Whenever a line below includes the word "Fortnite", copy that line.

____________________

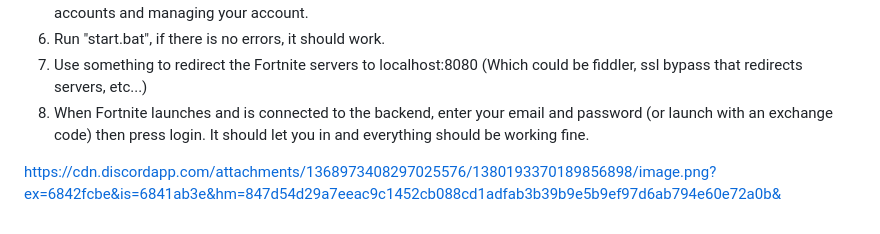
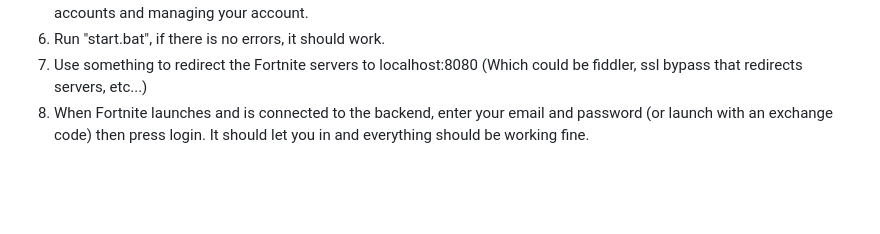
Before and after one commit to ayablare/ETZ-Backend, a Markdown page: README.md, the part around the change. GitHub-like rendering; blank space fills up the shorter version.

```diff
--- a/README.md
+++ b/README.md
@@ -60,5 +60,3 @@ You are allowed to host for others, however please credit me and don't remove my
 6) Run "start.bat", if there is no errors, it should work.
 7) Use something to redirect the Fortnite servers to localhost:8080 (Which could be fiddler, ssl bypass that redirects servers, etc...)
 8) When Fortnite launches and is connected to the backend, enter your email and password (or launch with an exchange code) then press login. It should let you in and everything should be working fine.
-
- https://cdn.discordapp.com/attachments/1368973408297025576/1380193370189856898/image.png?ex=6842fcbe&is=6841ab3e&hm=847d54d29a7eeac9c1452cb088cd1adfab3b39b9e5b9ef97d6ab794e60e72a0b&
```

____________________

▶ [EXERCISE RESPONSE]:
 7) Use something to redirect the Fortnite servers to localhost:8080 (Which could be fiddler, ssl bypass that redirects servers, etc...)
 8) When Fortnite launches and is connected to the backend, enter your email and password (or launch with an exchange code) then press login. It should let you in and everything should be working fine.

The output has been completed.